Matching old BW prints

Discussion in 'Digital Photography' started by Richard, Jan 7, 2005.

  1. Richard

    Richard Guest

    I have a photo that I would like to display along with some other old
    photos, but the photo color does not match.
    Rather than re scan the old prints to remove the sepia tone, I would
    like to match the other photo to that look. The photo that I am
    trying to match to the others was an old faded color photo. I
    converted it to grayscale and back to RGB color so I can add a sepia
    tone. However, I would like the sepia tone of the photos to match as
    closely as possible. I scanned one of the other black and white
    photos in color but how do I extract the information to MATCH both
    sets of photos?

    Richard
     
    Richard, Jan 7, 2005
    #1
    1. Advertisements

  2. Richard

    Ken Guest

    You can try saving the pallet of the picture you want the colors to match and then
    load that pallet into the picture you want to match to the original. That way you
    will at least have a restricted color range to work with to try to match the two
    together. Haven't tried it myself but it might work...

    Ken
     
    Ken, Jan 7, 2005
    #2
    1. Advertisements

  3. Richard

    PhotoMan Guest

    In Photoshop, I would open the sepia photo, and using the eyedropper tool,
    sample the tone you want to duplicate, then close that photo, open the other
    one, and work with the sampled color.
     
    PhotoMan, Jan 7, 2005
    #3
  4. Richard

    paul Guest

    In photoshop, make the image mode duotone (or more) where it goes from
    black (or maybe blue-black) to a sepia instead of white or maybe another
    sepia in the middle. Zoom the old photo in as far as you can go to see
    the different colored pixels & try using the eyedropper to extract those
    colors.
     
    paul, Jan 8, 2005
    #4
  5. Richard

    Annika1980 Guest

    From: Richard
    Sounds like a job for Photoshop CS's Match Color command.
     
    Annika1980, Jan 8, 2005
    #5
  6. Richard

    bob Guest

    I extract the information to MATCH both
    The other posters assume that your system is well calibrated. If it were,
    you probably wouldn't be asking the question.

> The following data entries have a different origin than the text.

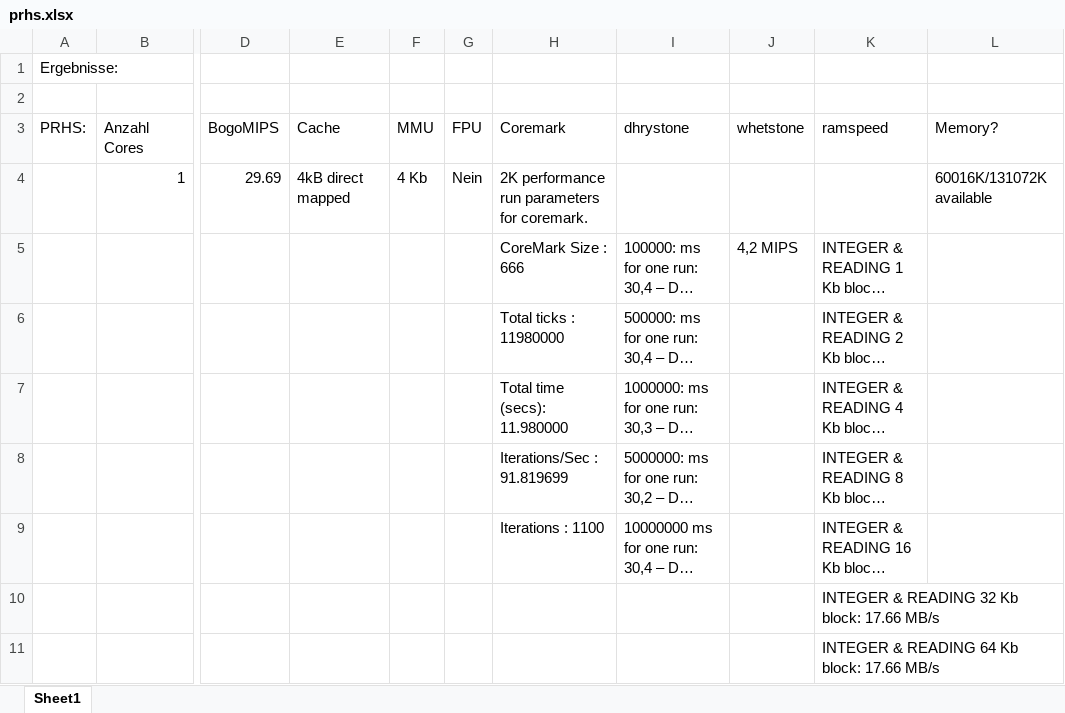
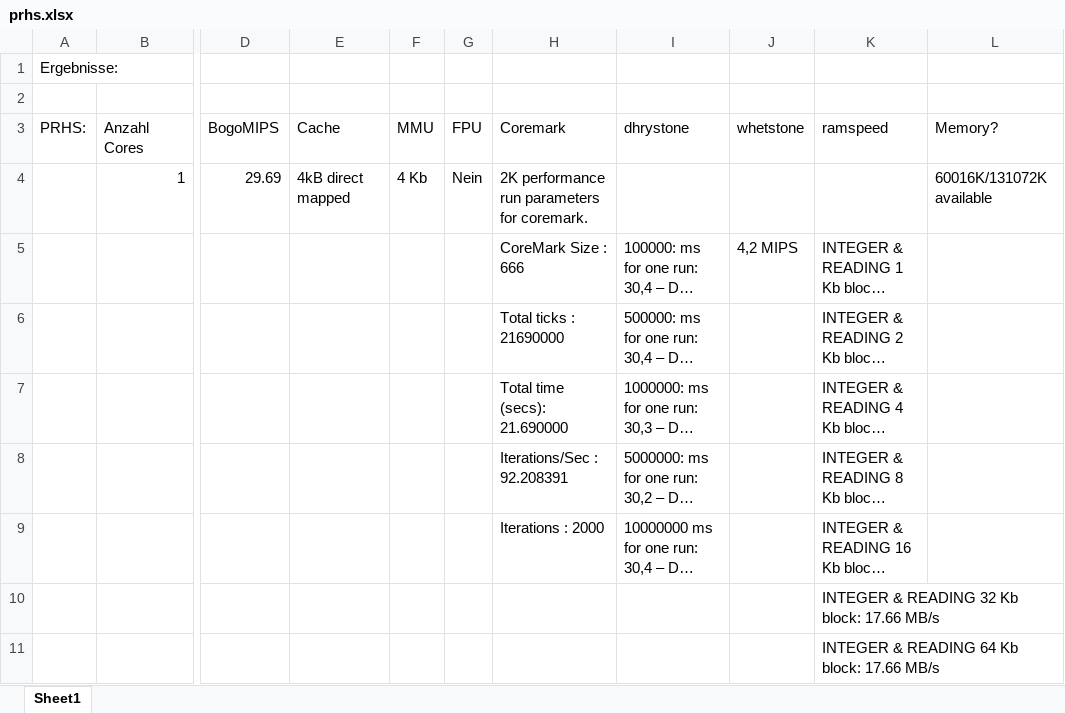
Before and after one commit to HenW/Masterarbeit, an Excel workbook: prhs.xlsx, sheet Sheet1, drawn as a sheet; only a part is shown, gaps mark what is left out; long unchanged cells end in …; values as stored, in another font and other column widths than the file's, no borders; charts and pictures not drawn; the diff covers the shown part only; the diff names each change by its address in the sheet, - before the commit and + after, or states it on an @@ line.

```diff
--- a/prhs.xlsx (sheet Sheet1)
+++ b/prhs.xlsx (sheet Sheet1)
-H6 (Coremark): Total ticks : 11980000
+H6 (Coremark): Total ticks : 21690000
-H7 (Coremark): Total time (secs): 11.980000
+H7 (Coremark): Total time (secs): 21.690000
-H8 (Coremark): Iterations/Sec : 91.819699
+H8 (Coremark): Iterations/Sec : 92.208391
-H9 (Coremark): Iterations : 1100
+H9 (Coremark): Iterations : 2000
```
Also changed, not shown: 61 added rows elsewhere in this sheet, charts or pictures, leon3.xlsx, microblaze.xlsx, 12 other files.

    If I were in your position, I would make a new layer in photoshop with
    either the multiply or the color overlay mode, and then make some large
    rectangles across the photo with a variety of sepias. Get that printed
    and use it as a reference to figure out exactly which sepia comes
    closest.

    Bob
     
    bob, Jan 13, 2005
    #6
    1. Advertisements

Ask a Question

Want to reply to this thread or ask your own question?

You'll need to choose a username for the site, which only take a couple of moments (here). After that, you can post your question and our members will help you out.